Ben Emmerson, a London barrister whose experience includes the Khmer Rouge tribunal and the International Criminal Tribunal for the Former Yugoslavia. was appointed to the position in 2011. In a UN address Friday, Emmerson said his report found “overly restrictive migration policies introduced because of terrorism concerns are not justified and may in fact be damaging to state security.”
“While there is no evidence that migration leads to increased terrorist activity, migration policies that are restrictive or that violate human rights may in fact create conditions conducive to terrorism,” he said.
Emmerson called the “trend of anti-terror measures being linked to the management of cross-border flows” something “based on the perception that terrorists take advantage of refugee flows to carry out acts of terrorism, or that refugees are somehow more prone to radicalization than others.”
“This perception is analytically and statistically unfounded, and must change,” he stressed. “…What is clear is that policies that respect human rights, justice, and accountability, and that manifest the values on which democracy is founded, are an essential element of effective counterterrorism policies. The further we move away from this, the more we concede to terrorist groups.”
The rapporteur said it was “in all of our interests to protect refugees and give them the opportunity to create a better future for themselves and their families.”
The report noted that recent attacks have raised fears about a “link between displacement and radicalization,” but “in the clear majority of cases, refugees and migrants do not pose a risk, but are in fact at risk, fleeing the regions where terrorist groups are the most active.”
In 2014, the report noted, more than 16 million refugees flowed out of the top five countries with the highest levels of terrorism.
“No matter the reason for their flight, people in such circumstances are entitled to protection from the devastating consequences of terrorist activity rather than being stigmatized as potential terrorists, and states must be cautious not to use security concerns as a means of denying humanitarian assistance to those migrants,” the report added.
It acknowledges, though, that “border controls are part of a state’s response to terrorist threat” before noting that “states have introduced stricter border controls, built fences to keep migrants out, engaged in push-back operations, criminalized irregular migration and abandoned pledges to accept refugees.”
“Far from increasing security, such approaches, which restrict access to safe territory, contribute to the establishment of chaotic and covert movements of people, including through trafficking, which might ultimately assist those intent on committing acts of terrorism.”
Border control, the report states, “should always comply with the principles of legality, proportionality, necessity and non-discrimination,” adding that “profiling practices based on assumptions that persons of a certain racial, national or ethnic origin or religion are particularly likely to pose a risk” are likely to violate those principles.

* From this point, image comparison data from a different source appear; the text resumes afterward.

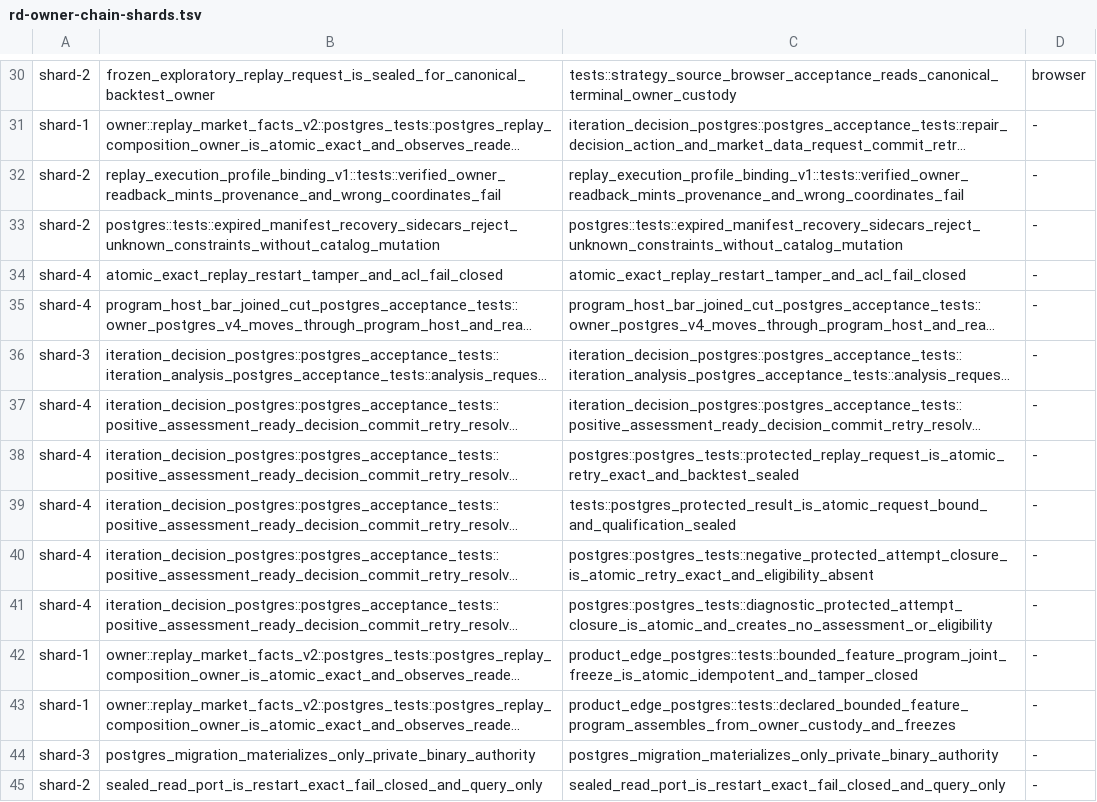
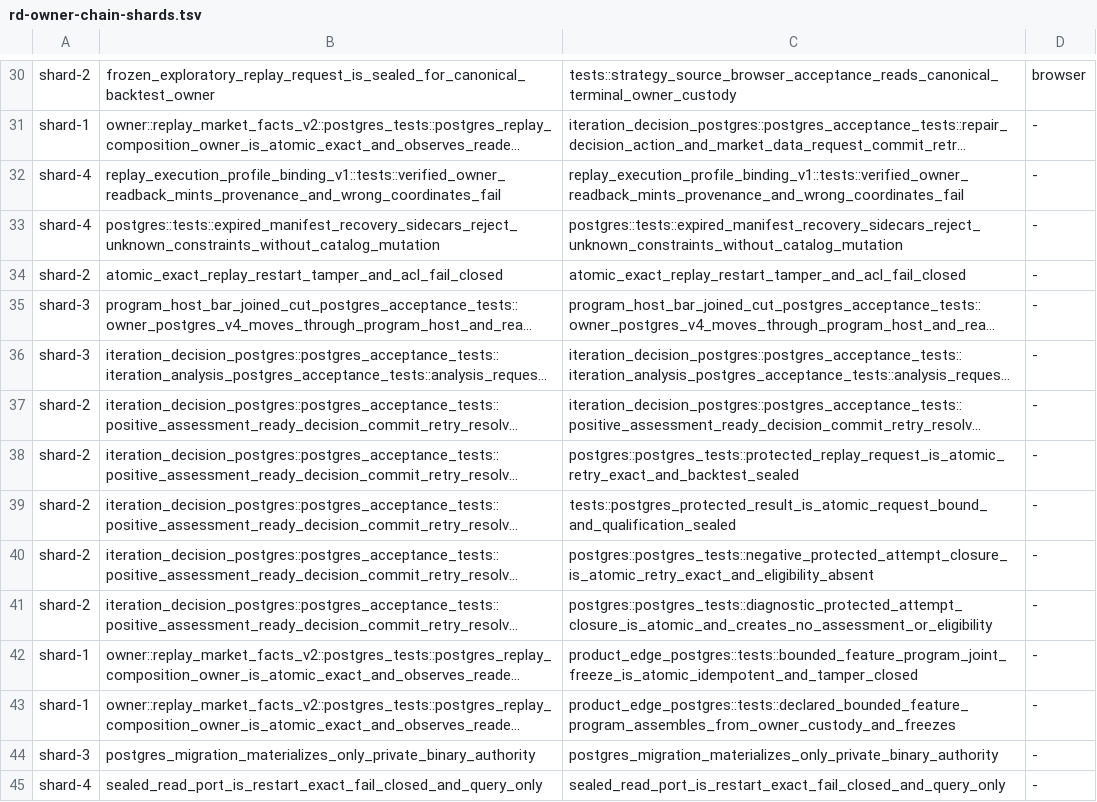
Before and after one commit to qOeOp/trade, a TSV file: scripts/ci/rd-owner-chain-shards.tsv, drawn as a sheet; only a part is shown, gaps mark what is left out; long unchanged cells end in …; the diff covers the shown part only; the diff names each change by its address in the sheet, - before the commit and + after, or states it on an @@ line.

```diff
--- a/scripts/ci/rd-owner-chain-shards.tsv
+++ b/scripts/ci/rd-owner-chain-shards.tsv
-A32:A33: shard-2
+A32:A33: shard-4
-A34: shard-4
+A34: shard-2
-A35: shard-4
+A35: shard-3
-A37:A41: shard-4
+A37:A41: shard-2
-A45: shard-2
+A45: shard-4
```
Also changed, not shown: 2 added rows and 53 edited cells elsewhere in this file, scripts/ci/rd-owner-chain-needs.tsv, 5 other files.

Information gathered on refugees should be “stored and shared with sufficient safeguards to protect rights and must not be shared with third countries that might expose migrants and refugees to human rights violations, including refoulement or inhuman treatment.”
The report called the “unlawful” practice of forcing refugees to give their fingerprints at European border registration “an affront to individual dignity” that
“may encourage the establishment of precarious covert routes between countries.”
“States must recognize that irregular migration is often a feature of the flight of genuine refugees. Moreover, the Special Rapporteur recalls that migration is not a crime. Accordingly, the term ‘illegal migrants’ should not be used to refer to migrants in an irregular situation.”
It adds that “neither the presence of an individual on a list as a terrorist suspect nor their membership in a group listed as a terrorist entity should… be the sole basis for denying an individual refugee status,” as the country of origin’s definition of terrorism could include “peaceful dissent or acts which are lawful under international humanitarian law.”
Decisions to expel previously approved refugees on the basis of terror links “must be non-discriminatory and proportionate, made on a case-by-case basis, through procedures which respect standards of due process, in which the threat to security posed by the individual is substantiated and in which the individual can provide evidence that might counter the allegations,” the report continues.
“…Asylum and migration policies that are restrictive or that violate human rights can have a counterproductive effect on the efforts of states to counter terrorism by creating more irregular migration and increasing violations of the human rights of migrants and refugees, marginalizing particular communities and reducing prospects for migrants, all of which could become conditions conducive to terrorism.”